Since it's a cross-licensed, 21-track collection, it stands to reason that Warner Strategic Marketing's 2003 The Very Best of Cher
is finally the Cher
collection that gets it right, presenting a fully rounded portrait of her long, winding, multi-label career. It's not, but it's closer than any previous collection, eclipsing Hip-O's 2001 The Ultimate Collection by containing hits from every aspect of her career, from Sonny & Cher
's "I Got You Babe" to her 1999 comeback, "Believe" and beyond to the new, Rodney Jerkins

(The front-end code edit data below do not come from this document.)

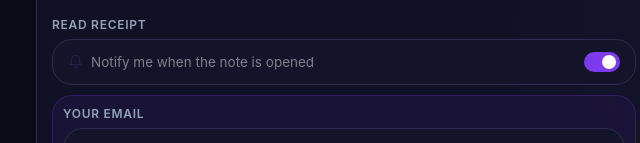
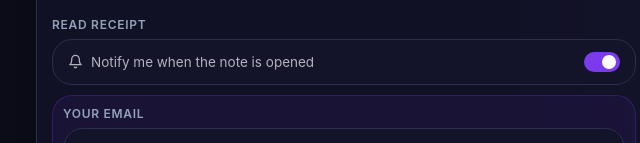
Before and after one commit to iuselinux46/SecrNote, a plain HTML site: page frontend/index.html in a window 1280 px wide. Shown: the part 657-800 px from the top of the page, 296-936 px from the left. Drawn offline with nearby package versions, Linux system fonts and the light colour scheme.

Commit message:
Minor UI Change

```diff
--- a/frontend/index.html
+++ b/frontend/index.html
@@ -118,12 +118,12 @@
           <label class="field-label">Read receipt</label>
           <div class="switch-row" style="border-radius: 20px;">
             <span class="switch-label">
-              <svg width="15" height="15" viewBox="0 0 24 24" fill="none" stroke="#271e49" stroke-width="2"
+              <svg width="15" height="15" viewBox="0 0 24 24" fill="none" stroke="#b4b2bc" stroke-width="2"
                 stroke-linecap="round" stroke-linejoin="round">
                 <path d="M18 8A6 6 0 0 0 6 8c0 7-3 9-3 9h18s-3-2-3-9" />
                 <path d="M13.73 21a2 2 0 0 1-3.46 0" />
               </svg>
-              <div style="color: #817f89"> Notify me when the note is opened </div>
+              <div style="color: #b4b2bc"> Notify me when the note is opened </div>
             </span>
             <button type="button" id="receiptToggle" class="switch-track on">
               <span class="switch-thumb"></span>
```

-produced "A Different Kind of Love Song" (yes, it does feature heavy vocoder work). Where other collections emphasized her '70s hits, this focuses on the Geffen work, which may be appropriate since they rarely appeared on hits compilations before this, along with the late-'90s comeback on Warner. This is all pushed toward the front, taking up the first 11 songs, which, frankly, is infuriating sequencing, especially since it bounces between the Geffen album rock and the post-house, neo-disco of the Warner years. Also, there is simply too much Warner material, given that apart from "Believe" it was entirely too generic and also not big hits. They nearly knock the collection off track by providing a dead stretch in the middle of the record before it regains momentum with 1979's "Take Me Home" and then more or less works its way back to her beginning. This is a bewildering choice in sequencing, and it hurts the general listenablity of the record; even if all periods are represented and all the big hits are here, the lack of logic leads to a herky-jerky sequencing that is tiring on the ear. That said, this does

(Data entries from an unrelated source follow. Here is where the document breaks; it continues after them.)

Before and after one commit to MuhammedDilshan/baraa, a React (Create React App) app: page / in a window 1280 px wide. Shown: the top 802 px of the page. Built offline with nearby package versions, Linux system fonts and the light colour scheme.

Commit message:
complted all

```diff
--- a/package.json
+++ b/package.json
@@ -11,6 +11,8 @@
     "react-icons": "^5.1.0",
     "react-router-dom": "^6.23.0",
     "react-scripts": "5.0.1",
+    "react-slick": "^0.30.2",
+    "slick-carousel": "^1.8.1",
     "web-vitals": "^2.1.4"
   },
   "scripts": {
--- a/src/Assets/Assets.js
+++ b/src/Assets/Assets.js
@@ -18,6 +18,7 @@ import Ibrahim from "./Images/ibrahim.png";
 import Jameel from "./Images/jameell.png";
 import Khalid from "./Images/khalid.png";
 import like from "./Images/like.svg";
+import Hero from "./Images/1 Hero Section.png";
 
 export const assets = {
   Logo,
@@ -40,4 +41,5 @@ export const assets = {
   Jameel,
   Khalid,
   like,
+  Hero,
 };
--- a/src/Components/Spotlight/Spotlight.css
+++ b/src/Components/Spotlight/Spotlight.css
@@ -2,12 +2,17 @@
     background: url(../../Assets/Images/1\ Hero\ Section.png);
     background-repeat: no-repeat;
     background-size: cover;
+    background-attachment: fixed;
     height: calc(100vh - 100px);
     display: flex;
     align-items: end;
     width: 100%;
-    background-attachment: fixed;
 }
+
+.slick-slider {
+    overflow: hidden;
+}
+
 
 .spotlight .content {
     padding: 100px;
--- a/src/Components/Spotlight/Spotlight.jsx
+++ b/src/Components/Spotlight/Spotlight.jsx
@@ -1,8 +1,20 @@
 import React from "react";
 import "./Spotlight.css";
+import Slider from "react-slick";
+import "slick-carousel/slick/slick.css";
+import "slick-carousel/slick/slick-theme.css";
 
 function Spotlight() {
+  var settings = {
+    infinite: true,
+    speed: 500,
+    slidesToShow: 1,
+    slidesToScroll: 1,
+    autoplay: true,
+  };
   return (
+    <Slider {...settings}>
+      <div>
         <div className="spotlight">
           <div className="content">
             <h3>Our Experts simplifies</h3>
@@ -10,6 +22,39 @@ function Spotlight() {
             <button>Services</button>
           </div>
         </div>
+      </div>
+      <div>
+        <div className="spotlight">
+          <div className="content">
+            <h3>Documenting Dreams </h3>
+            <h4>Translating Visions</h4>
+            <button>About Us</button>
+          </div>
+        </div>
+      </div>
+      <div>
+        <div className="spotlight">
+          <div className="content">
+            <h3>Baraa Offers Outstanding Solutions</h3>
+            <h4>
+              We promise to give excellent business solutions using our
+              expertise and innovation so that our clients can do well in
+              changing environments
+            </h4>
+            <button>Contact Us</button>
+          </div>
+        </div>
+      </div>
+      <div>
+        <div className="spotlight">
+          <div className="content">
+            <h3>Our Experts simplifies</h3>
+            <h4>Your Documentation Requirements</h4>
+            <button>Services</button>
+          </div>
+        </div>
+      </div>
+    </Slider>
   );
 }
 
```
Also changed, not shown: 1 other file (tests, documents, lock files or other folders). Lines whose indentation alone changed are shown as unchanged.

have all the big hits -- "Believe," "If I Could Turn Back Time," "Just Like Jesse James," "After All," "I Found Someone," "The Shoop Shoop Song," "All I Really Want to Do," "Bang Bang (My Baby Shot Me Down)," "Half-Breed," "Gypsies Tramps & Thieves," among them. And even if the presentation leaves a lot to be desired, it's still nice to have all these in one place.